The Defense Department faces steep cuts in the next decade regardless of whether the government goes off the fiscal cliff, speakers at a defense forum in Washington said Wednesday.
The main impact of automatic cuts that would be triggered by sequestration is that the cuts would be made more quickly and in a more indiscriminate fashion, several said.
“The danger of deep cuts of sequestration is it forces choices before we’re able to make them in an informed way,” William Lynn, who served as deputy secretary of defense from 2009 to 2011 under Robert Gates and Leon Panetta, told the defense forum on the fiscal cliff held by the U.S. Naval Institute.
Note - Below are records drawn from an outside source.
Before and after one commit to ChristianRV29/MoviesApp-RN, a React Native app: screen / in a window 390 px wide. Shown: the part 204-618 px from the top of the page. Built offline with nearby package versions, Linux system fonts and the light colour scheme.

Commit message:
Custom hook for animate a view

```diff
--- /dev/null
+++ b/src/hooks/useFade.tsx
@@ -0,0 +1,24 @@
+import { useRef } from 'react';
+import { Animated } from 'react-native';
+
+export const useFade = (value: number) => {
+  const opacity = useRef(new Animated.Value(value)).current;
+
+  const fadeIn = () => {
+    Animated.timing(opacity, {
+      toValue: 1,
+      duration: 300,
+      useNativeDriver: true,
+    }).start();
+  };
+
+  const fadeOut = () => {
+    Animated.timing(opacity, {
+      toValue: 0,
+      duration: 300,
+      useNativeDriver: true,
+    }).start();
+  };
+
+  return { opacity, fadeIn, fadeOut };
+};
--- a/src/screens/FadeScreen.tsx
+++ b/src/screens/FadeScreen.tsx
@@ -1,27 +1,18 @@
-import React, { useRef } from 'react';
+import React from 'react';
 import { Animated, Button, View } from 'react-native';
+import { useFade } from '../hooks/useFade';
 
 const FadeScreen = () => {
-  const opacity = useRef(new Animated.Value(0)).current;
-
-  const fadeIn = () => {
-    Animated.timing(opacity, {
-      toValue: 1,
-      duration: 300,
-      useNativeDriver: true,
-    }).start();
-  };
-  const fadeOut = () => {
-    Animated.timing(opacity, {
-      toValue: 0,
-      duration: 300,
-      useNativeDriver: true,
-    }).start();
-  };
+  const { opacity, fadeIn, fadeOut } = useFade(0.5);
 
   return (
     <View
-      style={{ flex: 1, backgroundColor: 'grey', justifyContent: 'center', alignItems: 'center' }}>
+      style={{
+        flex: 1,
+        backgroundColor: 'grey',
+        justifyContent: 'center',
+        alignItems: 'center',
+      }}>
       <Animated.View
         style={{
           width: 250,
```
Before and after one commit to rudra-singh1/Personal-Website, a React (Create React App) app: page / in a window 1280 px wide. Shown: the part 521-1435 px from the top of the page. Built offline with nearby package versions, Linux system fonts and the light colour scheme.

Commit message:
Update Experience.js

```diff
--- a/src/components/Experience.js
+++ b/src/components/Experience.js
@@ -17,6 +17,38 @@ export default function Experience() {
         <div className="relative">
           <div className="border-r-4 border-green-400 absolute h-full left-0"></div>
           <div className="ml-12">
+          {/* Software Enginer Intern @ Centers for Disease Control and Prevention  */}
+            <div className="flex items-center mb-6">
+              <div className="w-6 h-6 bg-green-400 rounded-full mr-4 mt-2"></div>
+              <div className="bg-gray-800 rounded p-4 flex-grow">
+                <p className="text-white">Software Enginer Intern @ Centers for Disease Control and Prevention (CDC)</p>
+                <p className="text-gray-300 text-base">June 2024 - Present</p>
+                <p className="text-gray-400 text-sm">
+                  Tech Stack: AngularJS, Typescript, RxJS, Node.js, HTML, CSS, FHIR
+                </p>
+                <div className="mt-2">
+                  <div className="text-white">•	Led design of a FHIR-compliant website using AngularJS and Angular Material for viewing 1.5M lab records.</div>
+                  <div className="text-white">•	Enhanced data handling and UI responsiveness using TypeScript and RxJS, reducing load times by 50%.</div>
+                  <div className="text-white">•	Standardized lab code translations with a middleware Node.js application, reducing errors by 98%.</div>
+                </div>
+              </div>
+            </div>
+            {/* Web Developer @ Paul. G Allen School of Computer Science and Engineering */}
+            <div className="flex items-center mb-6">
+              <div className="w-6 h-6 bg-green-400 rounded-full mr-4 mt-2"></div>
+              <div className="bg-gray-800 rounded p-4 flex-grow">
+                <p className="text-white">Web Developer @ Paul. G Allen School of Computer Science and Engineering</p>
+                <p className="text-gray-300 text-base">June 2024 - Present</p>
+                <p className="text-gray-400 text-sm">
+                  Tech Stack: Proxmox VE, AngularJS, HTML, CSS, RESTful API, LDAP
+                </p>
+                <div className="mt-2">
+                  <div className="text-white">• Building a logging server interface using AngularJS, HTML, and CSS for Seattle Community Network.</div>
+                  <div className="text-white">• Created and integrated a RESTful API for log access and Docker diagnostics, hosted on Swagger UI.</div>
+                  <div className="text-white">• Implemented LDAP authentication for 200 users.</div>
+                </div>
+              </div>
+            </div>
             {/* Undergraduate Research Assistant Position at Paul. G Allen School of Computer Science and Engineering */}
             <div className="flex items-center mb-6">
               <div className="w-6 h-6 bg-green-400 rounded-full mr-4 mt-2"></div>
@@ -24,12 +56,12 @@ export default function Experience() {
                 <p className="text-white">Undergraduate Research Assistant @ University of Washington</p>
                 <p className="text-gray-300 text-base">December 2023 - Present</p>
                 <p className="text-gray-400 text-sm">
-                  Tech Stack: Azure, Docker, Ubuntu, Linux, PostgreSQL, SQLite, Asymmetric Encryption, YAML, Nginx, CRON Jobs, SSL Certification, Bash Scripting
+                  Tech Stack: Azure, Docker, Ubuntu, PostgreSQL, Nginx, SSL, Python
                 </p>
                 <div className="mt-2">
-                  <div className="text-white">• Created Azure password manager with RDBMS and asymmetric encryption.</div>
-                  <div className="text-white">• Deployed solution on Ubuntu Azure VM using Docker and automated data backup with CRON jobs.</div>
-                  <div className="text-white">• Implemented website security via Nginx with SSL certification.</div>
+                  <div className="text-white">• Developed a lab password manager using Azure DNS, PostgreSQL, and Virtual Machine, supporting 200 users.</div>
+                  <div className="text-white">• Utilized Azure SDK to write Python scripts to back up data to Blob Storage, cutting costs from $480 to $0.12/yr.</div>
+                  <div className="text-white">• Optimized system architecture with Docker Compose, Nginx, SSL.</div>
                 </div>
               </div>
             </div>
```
In the event of sequestration, the Pentagon will face an additional $500 billion in cuts over the next decade, atop the $487 billion already approved. If a deal is reached avoiding the fiscal cliff, according to analysts, the additional cuts will be less severe but could still amount to several hundred billion dollars over the next 10 years.
“We are in a drawdown, not particularly because of the fiscal cliff,” but because of the U.S. withdrawal from Iraq and Afghanistan, said Gordon Adams, who oversaw national security and foreign policy budgets for the Office of Management and Budget during the Clinton administration. He said the cuts faced by the military are similar to those made in the 1990s after the end of the Cold War, as well as earlier retrenchments after the wars in Korea and Vietnam.
“Procurement will face the deepest cuts, people next,” Adams said.
The civilian defense workforce of approximately 700,000 could shrink to between 500,000 and 600,000, Adams estimated.
The personnel cuts will largely be made by attrition, “but if we go over the cliff, it could be faster,” said Adams.
Sequestration would likely mean a quick 15 percent cut in procurement with serious ramifications for the defense industry, said Bobby Sturgell, senior vice president of Washington operations for Rockwell Collins. “Within two to three months — whether it’s a ramp or a cliff, your choice of words, but job cuts are coming,” he said.
The Pentagon’s cuts to operations and maintenance will be somewhat less steep, while research and development will likely see the shallowest cuts, as was the case in earlier drawdowns, several speakers said.
“The great hope of every incoming defense secretary is to somehow find savings in management and overhead [which can be shifted] to the pointy end of the spear,” Lynn said. “The problem is it’s never happened.”
“There aren’t that many places to get those game-changing savings,” he added.